But I do want to finish with one of my favorite quotes from Friedrich Hayek, an Austrian economist.  "Economic control is not merely control of a sector of human life which can be separated from the rest; it is the control of the means for all our ends."

To control the economy is to control human life, and that is my greater concern with what is going on in this stuff.  Of course there's always solutions, but, for me, personally, it is not going to the polls to ask non-representatives to not do their jobs more.  Because that's all they seem to do is not do their jobs.

My thoughts personally are why not look at what government did years and years ago; they opened up land for people to get out of the cities, they opened up land so people could go and start producing on the land.  And what really needs to happen more than anything, not just letting people have land and I don't think that's the solution necessarily; more the idea of leaving crowded areas and going where workers are needed, that's a solution in my mind, one solution.

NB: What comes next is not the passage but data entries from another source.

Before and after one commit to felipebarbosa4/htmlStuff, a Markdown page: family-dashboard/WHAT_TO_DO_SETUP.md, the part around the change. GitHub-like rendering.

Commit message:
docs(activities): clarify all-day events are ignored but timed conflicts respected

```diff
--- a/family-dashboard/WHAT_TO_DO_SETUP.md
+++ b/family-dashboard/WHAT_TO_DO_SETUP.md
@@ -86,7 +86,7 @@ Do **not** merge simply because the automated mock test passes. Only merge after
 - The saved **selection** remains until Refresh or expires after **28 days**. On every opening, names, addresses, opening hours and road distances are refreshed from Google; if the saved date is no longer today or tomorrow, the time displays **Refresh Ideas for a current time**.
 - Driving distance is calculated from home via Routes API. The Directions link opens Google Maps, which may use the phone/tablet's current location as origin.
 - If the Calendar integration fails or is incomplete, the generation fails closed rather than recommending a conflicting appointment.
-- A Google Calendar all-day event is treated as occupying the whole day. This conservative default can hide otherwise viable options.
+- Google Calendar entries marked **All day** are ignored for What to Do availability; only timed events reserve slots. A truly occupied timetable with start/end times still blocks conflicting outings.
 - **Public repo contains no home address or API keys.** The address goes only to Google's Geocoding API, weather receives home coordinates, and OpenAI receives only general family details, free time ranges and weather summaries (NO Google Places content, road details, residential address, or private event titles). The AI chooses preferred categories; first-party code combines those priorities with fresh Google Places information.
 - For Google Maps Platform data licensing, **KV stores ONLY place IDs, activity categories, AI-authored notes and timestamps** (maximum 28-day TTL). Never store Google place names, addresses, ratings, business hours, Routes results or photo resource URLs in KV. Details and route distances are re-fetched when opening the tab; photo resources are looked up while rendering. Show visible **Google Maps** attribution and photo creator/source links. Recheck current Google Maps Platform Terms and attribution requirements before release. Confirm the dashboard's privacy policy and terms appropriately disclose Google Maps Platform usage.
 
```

The other solution in my mind, another possible one, is for government to drop restrictions on business and workers, and anyone who just wants to try to make a way in this world.  Right now, it is incredibly ridiculous, especially in Washington State if you want to be an independent worker, independent contractor, freelancer, business owner, anything.  There's so much red tape.  I don't know about all 50 states, I can only speak to the couple that I've lived in, but it is a sad state of affairs when you go in the hole to set up a business instead of being able to create a business without going broke first.

And that is probably one reason why so many people become employees is the ability to do it yourself is not what it once was, so it's easier to be an employee.  But, then again, I don't know if it's really all that easy.  Nothing's really easy in this world.

But anyway, those are my thoughts on 15-dollar-an-hour minimum wage.  Maybe some other people can answer these questions I have as far as how many hours of work will people continue to get?  If you can't manage money, does it matter how much money you make?  And will this really solve anything; do people think $15 an hour minimum wage will solve the problems all these people are saying they have?

I'm also curious:  $15 an hour minimum wage, does that mean those employees will still continue to get all the benefits that those employers pay for?  I mean, gosh, that's a pretty good deal on top of that.  $15 an hour minimum wage and then you get benefits on top of that?  Holy cow.  As a self-employed individual, I won't tell you what benefits cost, most people don't have them because they cost a lot.  So take advantage of those benefits if you're a fortunate employee.

And during this Great Recession, if you have work, be thankful for it.  You know, I'm just amazed.  Work is very hard to come by in many places and yet some people are just willing to say, "Screw this, we'll walk away from it."  Maybe it's a sign of the times, maybe it's what needs to happen, I have no clue, but it's interesting times we're living in.

And I'm curious to know what other people think of $15 an hour minimum wage; if they think it's a solution, if they think it's a problem, if they think there might be a better solution out there?  What else can there be besides just upping the minimum wage to make things work?  Anybody got an idea?  I'd like to hear it.  Thanks.

Transcripts by Eve